Before winter break, Principal Peg Shoemaker and the Middleton High School (MHS) administration enacted new restrictions on student movement around the building, including limiting the use of shared learning spaces and implementing strict adherence to hall passes.
The so-called “reset” is in response to a trend of harmful behaviors that schools across the country, including MHS, are seeing this year.
First semester at MHS was characterized by more frequent physical altercations, an increase in vandalism, a higher incidence of drug sales between students on campus, and a growing trend of truancy, according to Shoemaker.
MHS has already recorded 13 more physical contacts so far this year compared to the 2018-2019 school year, the last full school year before COVID-19 disrupted in-person learning. The administration defines a physical contact as negative physical interaction ranging from shoving to an all-out fight. There have been twenty physical contacts since school began in September.
Students are also destroying parts of the new building, especially in the bathrooms. Rich Bruns, head custodian at MHS, sees the uptick in vandalism this year first-hand.
Since the beginning of the school year, Bruns has had to replace five faucets students intentionally broke in the new building, each costing about 900 dollars, and four more still need fixing.

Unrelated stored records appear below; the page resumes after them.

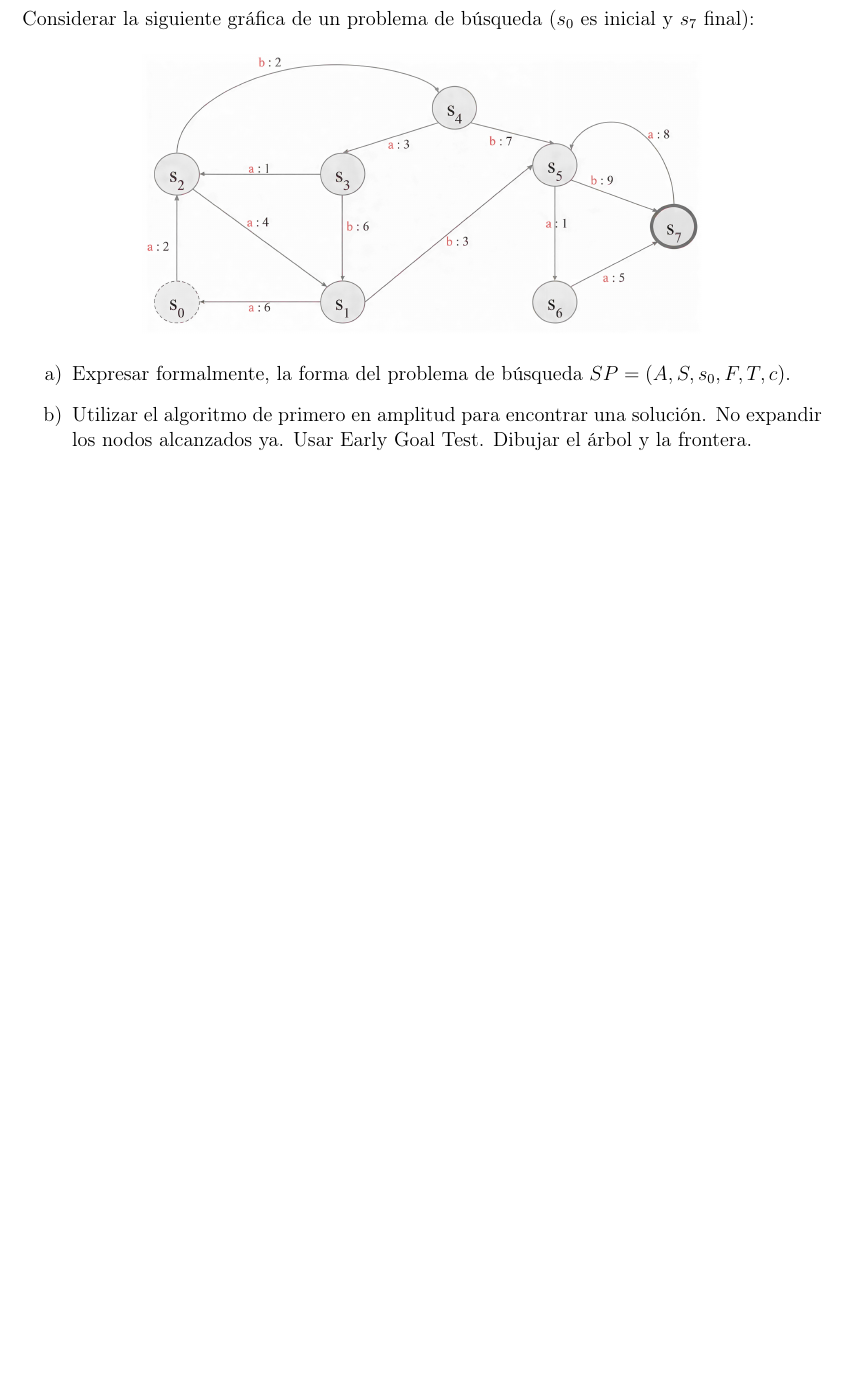
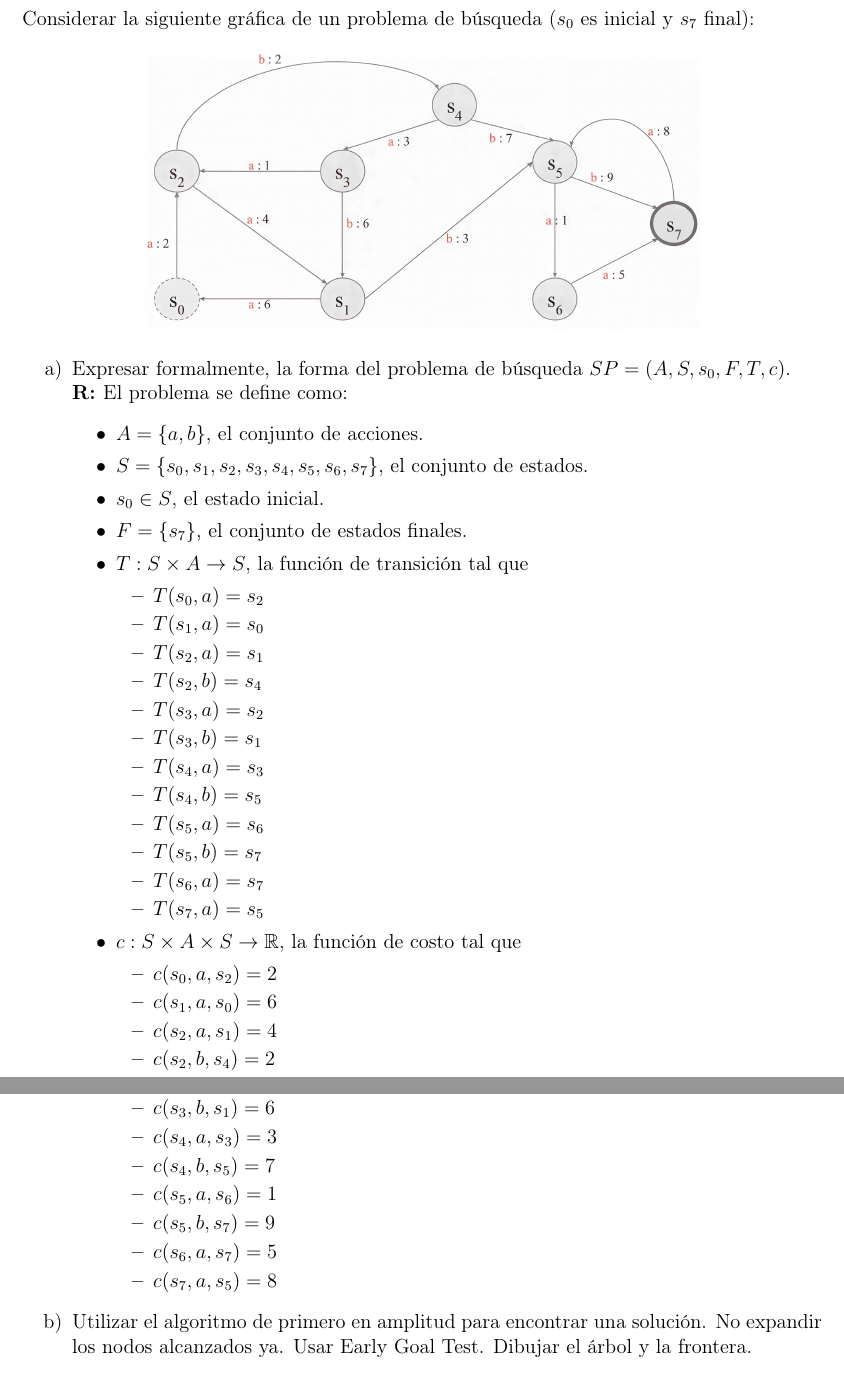
Before and after one commit to Jeanluck-Rop/inteligencia-artificial-2026-2, a LaTeX problem sheet (tareas/tarea1/tarea.tex, which reads tareas/tarea1/respuestas/ejercicio7a.tex): part of page 21 of 27 before the commit and two parts of pages 21 and 22 of 28 after it, the two joined at a grey line, cut so that both start at the same text, the shorter picture padded with empty space. Compiled offline with pdfLaTeX.

Commit message:
feat: t1/ejercicio7a listo.

```diff
--- /dev/null
+++ b/tareas/tarea1/respuestas/ejercicio7a.tex
@@ -0,0 +1,38 @@
+El problema se define como:
+\begin{itemize}
+    \item $A=\{a, b\}$, el conjunto de acciones.
+    \item $S=\{s_0, s_1, s_2, s_3, s_4, s_5, s_6, s_7\}$, el conjunto de estados.
+    \item $s_0 \in S$, el estado inicial.
+    \item $F = \{s_7\}$, el conjunto de estados finales.
+    \item $T: S \times A \to S$, la función de transición tal que
+        \begin{itemize}
+            \item $T(s_0, a) = s_2$
+            \item $T(s_1, a) = s_0$
+            \item $T(s_2, a) = s_1$
+            \item $T(s_2, b) = s_4$
+            \item $T(s_3, a) = s_2$
+            \item $T(s_3, b) = s_1$
+            \item $T(s_4, a) = s_3$
+            \item $T(s_4, b) = s_5$
+            \item $T(s_5, a) = s_6$
+            \item $T(s_5, b) = s_7$
+            \item $T(s_6, a) = s_7$
+            \item $T(s_7, a) = s_5$
+        \end{itemize}
+
+    \item $c: S \times A \times S \to \mathbb{R}$, la función de costo tal que
+        \begin{itemize}
+            \item $c(s_0, a, s_2) = 2$
+            \item $c(s_1, a, s_0) = 6$
+            \item $c(s_2, a, s_1) = 4$
+            \item $c(s_2, b, s_4) = 2$
+            \item $c(s_3, a, s_2) = 1$
+            \item $c(s_3, b, s_1) = 6$
+            \item $c(s_4, a, s_3) = 3$
+            \item $c(s_4, b, s_5) = 7$
+            \item $c(s_5, a, s_6) = 1$
+            \item $c(s_5, b, s_7) = 9$
+            \item $c(s_6, a, s_7) = 5$
+            \item $c(s_7, a, s_5) = 8$
+        \end{itemize}
+\end{itemize}
--- a/tareas/tarea1/tarea.tex
+++ b/tareas/tarea1/tarea.tex
@@ -158,7 +158,9 @@ Considerar la siguiente gráfica de un problema de búsqueda ($s_0$ es inicial y
 \end{center}
 
 \begin{enumerate}
-\item[a)] Expresar formalmente, la forma del problema de búsqueda $SP = (A,S,s_0,F,T,c)$.
+\item[a)] Expresar formalmente, la forma del problema de búsqueda $SP = (A,S,s_0,F,T,c)$.\\
+\textbf{R: }\input{respuestas/ejercicio7a.tex}
+
 \item[b)] Utilizar el algoritmo de primero en amplitud para encontrar una solución. No expandir los nodos alcanzados ya. Usar Early Goal Test. Dibujar el árbol y la frontera.
 \end{enumerate}
 
```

The custodial staff recently replaced a faucet that was just broken again.
Along with faucets, more than a dozen soap dispensers have been destroyed. Bruns commented that the vandalism is disrespectful to the custodial staff, and he is disappointed that students’ behavior is making their jobs more difficult as well as wasting taxpayer dollars.
The new high school is predicted to cost $138.9 million, and defacement of the completed north addition is already costing the district additional funds to replace parts of the new facility.
Along with wasting resources, the rise of physical fights, skipping class, and vandalism is “not supporting students’ learning or their mental health,” according to Shoemaker.
Shoemaker is addressing the behavior issues at MHS with increased structure, noting that returning to school after a year of greater independence was difficult for students, especially on top of other financial and emotional pandemic-related stress.
“We looked at all of the behavioral data to make decisions,” Shoemaker said. “We just decided we have to have more structure.”
In December, Shoemaker announced that students were not allowed outside classrooms without a hall pass, and the small group instruction (SGI) rooms and common spaces were closed. Shoemaker reopened the shared learning spaces after winter break with added restrictions: teachers must reserve SGI rooms, and students must have a bright pink pass from their teacher to be in the rooms.
As of Jan. 24, hall passes have taken a new form, too, as large, green plastic cards for the bathroom and bright pink paper passes for farther trips. Shoemaker and the administration hope consistent use of hall passes will reduce vandalism and prevent lingering in the hallways, something students are doing to avoid class.
The new restrictions are unpopular among students, especially because most are following expectations and getting to class without issue.
Shoemaker is glad to see many students using the new north addition as intended. From chatting in the common spaces in the morning to working on group projects in the SGI rooms during class time, the open design is giving students the chance to connect in new ways.
“They’re just such beautiful, beautiful spaces for kids to work in collaboration or even to work independently,” Shoemaker said. “I’m the hugest advocate for those small group instruction and common spaces…but we also have a responsibility to use them right.”
Shoemaker is hopeful that once students adjust to the new expectations, they can use these spaces in the way they were fully intended.
“If we can reestablish some norms about how to use the space, I think it’ll be just fine. It’s just re-establishing, this is our school. This is how we use these spaces. We don’t deface. We don’t do that kind of thing,” she said.
It has not been long enough for the administration to determine the success of the current behavior “reset,” but the passes are likely here to stay.